This shot of Trafalgar Square is a little different and you can see Big Ben in the background to the right.

David is in the background of this photo looking as if he can’t decide what to have for brunch. I went straight to my favorite area, the dessert table. Despite wanting a little nibble of everything, I went with an apple muffin with big apple chunks. That means I can count it as fruit … right?

I was attracted to this statue because of the bird on the shoulder and the shadow it cast. I was glad I took the photo as it gave me a chance to see what Edith Cavell did with her life. Take a look if you have a minute.

The cafe in the crypt at St Martin-in-the-Fields.

I was a little shocked to see the trash behind The Queen’s guards near St James Park.

I love this view of the London Eye from St James Park.

Someone was passing out peanuts to the squirrels in the park and the one below got a bit close thinking I had a nut for him.

This was taken at Roast, a restaurant David took me to for a yummy late lunch.

This was my lunch of mashed potatoes, applesauce, and pork belly. Mmm!

We were on our way to the theatre where we had a date with some red shoes when I snapped this one.

This was a fish stall in an open air market. It was pretty fishy even in the open air.

We had dinner of dim sum a this beautiful restaurant before making our way to the theatre. We were off to see The Wizard!

Andrew Lloyd Webber’s newest show was in its second night of previews … does it look familiar to anyone?

This was the last bit of my trip home. I had to change trains at Plymouth and when I got on I found an unusual non-paying rider in the seat across from me.

Taking The Slow Train To London

Okay, so it’s not really all that slow and I don’t mind at all because my ticket price (bought in advance) was a great deal, and I’m seated at a table with a power source for my computer. I’m taking the little netbook with me that John and I carried all over New Zealand so I can get some writing done while I’m riding.

It will be my first train trip alone since moving to the UK, but I expect it to go smoothly. We’re about four hours by car from London and the slow train takes about the same amount of time when you factor in a few stops along the way. There’s an express train if you are in a hurry, but I’ll be there in time for lunch and that’s good enough for my pocketbook.
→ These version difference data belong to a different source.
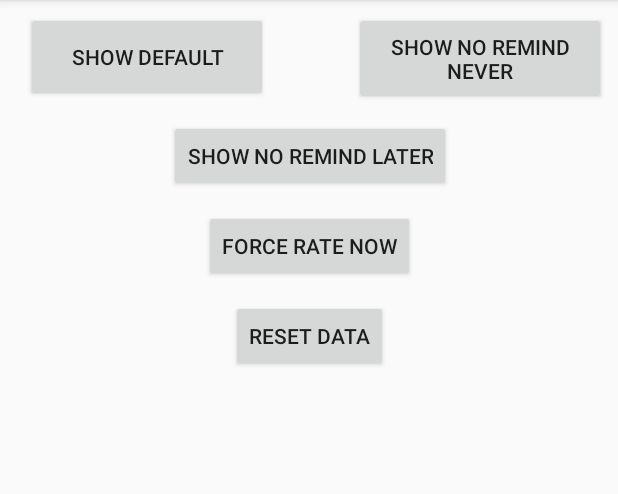
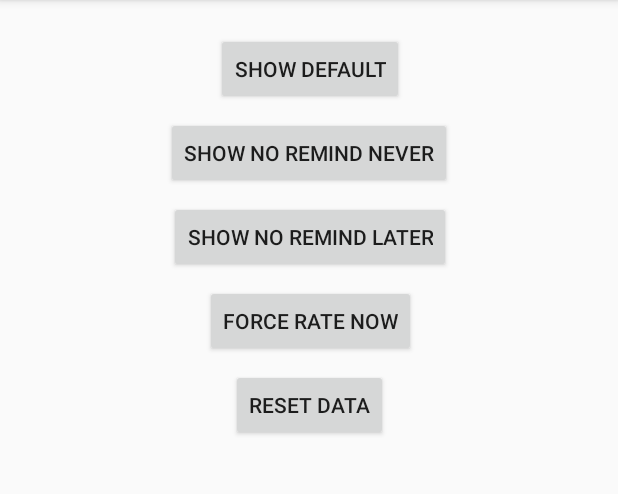
Before and after one commit to chrjsorg/RatingDialok, an Android app: the screen it shows after launch (MainActivity), on a phone screen of 412 x 824 dp, the part 84-578 px from its top. Run offline under Robolectric (Android 15) with nearby library versions, the phone set to English and light mode, and no system bars.

Commit message:
Fix ui tests

```diff
--- a/app/src/main/res/layout/activity_main.xml
+++ b/app/src/main/res/layout/activity_main.xml
@@ -8,8 +8,8 @@
 
     <Button
         android:id="@+id/buttonDefaultDialog"
-        android:layout_width="161dp"
-        android:layout_height="60dp"
+        android:layout_width="wrap_content"
+        android:layout_height="wrap_content"
         android:layout_marginBottom="8dp"
         android:layout_marginEnd="8dp"
         android:layout_marginStart="8dp"
@@ -17,10 +17,10 @@
         android:text="Show Default"
         app:layout_constraintBottom_toBottomOf="parent"
         app:layout_constraintEnd_toEndOf="parent"
-        app:layout_constraintHorizontal_bias="0.04"
+        app:layout_constraintHorizontal_bias="0.502"
         app:layout_constraintStart_toStartOf="parent"
         app:layout_constraintTop_toTopOf="parent"
-        app:layout_constraintVertical_bias="0.0" />
+        app:layout_constraintVertical_bias="0.02" />
 
     <Button
         android:id="@+id/buttonRateNow"
@@ -28,25 +28,24 @@
         android:layout_height="wrap_content"
         android:layout_marginEnd="8dp"
         android:layout_marginStart="8dp"
-        android:layout_marginTop="12dp"
+        android:layout_marginTop="8dp"
         android:text="Force Rate Now"
         app:layout_constraintEnd_toEndOf="parent"
-        app:layout_constraintHorizontal_bias="0.502"
+        app:layout_constraintHorizontal_bias="0.503"
         app:layout_constraintStart_toStartOf="parent"
         app:layout_constraintTop_toBottomOf="@+id/buttonNoRemindLater" />
 
     <Button
         android:id="@+id/buttonNoRemindNever"
-        android:layout_width="168dp"
-        android:layout_height="62dp"
+        android:layout_width="wrap_content"
+        android:layout_height="wrap_content"
         android:layout_marginEnd="8dp"
         android:layout_marginStart="8dp"
         android:layout_marginTop="8dp"
         android:text="Show No Remind Never"
         app:layout_constraintEnd_toEndOf="parent"
-        app:layout_constraintHorizontal_bias="1.0"
         app:layout_constraintStart_toStartOf="parent"
-        app:layout_constraintTop_toTopOf="parent" />
+        app:layout_constraintTop_toBottomOf="@+id/buttonDefaultDialog" />
 
     <Button
         android:id="@+id/buttonNoRemindLater"
@@ -54,12 +53,12 @@
         android:layout_height="wrap_content"
         android:layout_marginEnd="8dp"
         android:layout_marginStart="8dp"
-        android:layout_marginTop="80dp"
+        android:layout_marginTop="8dp"
         android:text="Show No Remind Later"
         app:layout_constraintEnd_toEndOf="parent"
-        app:layout_constraintHorizontal_bias="0.503"
+        app:layout_constraintHorizontal_bias="0.504"
         app:layout_constraintStart_toStartOf="parent"
-        app:layout_constraintTop_toTopOf="parent" />
+        app:layout_constraintTop_toBottomOf="@+id/buttonNoRemindNever" />
 
     <Button
         android:id="@+id/buttonReset"
@@ -67,10 +66,10 @@
         android:layout_height="wrap_content"
         android:layout_marginEnd="8dp"
         android:layout_marginStart="8dp"
-        android:layout_marginTop="12dp"
+        android:layout_marginTop="8dp"
         android:text="Reset Data"
         app:layout_constraintEnd_toEndOf="parent"
-        app:layout_constraintHorizontal_bias="0.501"
+        app:layout_constraintHorizontal_bias="0.502"
         app:layout_constraintStart_toStartOf="parent"
         app:layout_constraintTop_toBottomOf="@+id/buttonRateNow" />
 </android.support.constraint.ConstraintLayout>
```
Also changed, not shown: 1 other file.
My imagination tends to go wild when I ride the train thinking about all the people who have traveled the rails before me. One of the bloggers I read did a few posts on traveling by train in the 1940’s and has some photographs that you may find as interesting as I did if you’d care to make the trip over to her place here. She’s an American like me, who fell in love with a man far from home and now lives in the UK.

I’m off to London this morning to spend a few days with David, my dear friend and former next door neighbor. You may remember he came to visit for a few days last summer with his partner Steven. David takes amazing photographs so I’m sure it will be one big photo shoot for the two of us. I never feel as if I’ve had enough time with him since leaving Atlanta and I’m looking forward to long conversations and adding to a memory box that already has some sweet memories of good times together.

 

 

Cornish Ghost Tales From New Zealand

 

While in New Zealand last year, I went into a bookstore based on the name and the look of it. Wanderlust Books, in Alexandra was just the kind of shop where any book lover would be happy to spend an afternoon searching the shelves with the help of Tim Julien, the proprietor of the quality second-hand book store.

 

Wanderlust Books - Alexandra, New Zealand

Supernatural In Cornwall

I was not inside the store very long before this book caught my eye and when I picked it up for a closer look I saw the image below.

 

According to the publication date, this photo was taken before 1974 and it has someone standing on Rough Tor in the same spot that I am in my header photo at the top of this page.

All of the places mentioned in the chapters are familiar now to me especially the one below.

When I found this book in New Zealand, I couldn’t help think about how it came to be so far from home. John thought fifteen New Zealand dollars was too much to spend, but how could I not buy it and take it back home to Cornwall, especially since I love a good ghost story.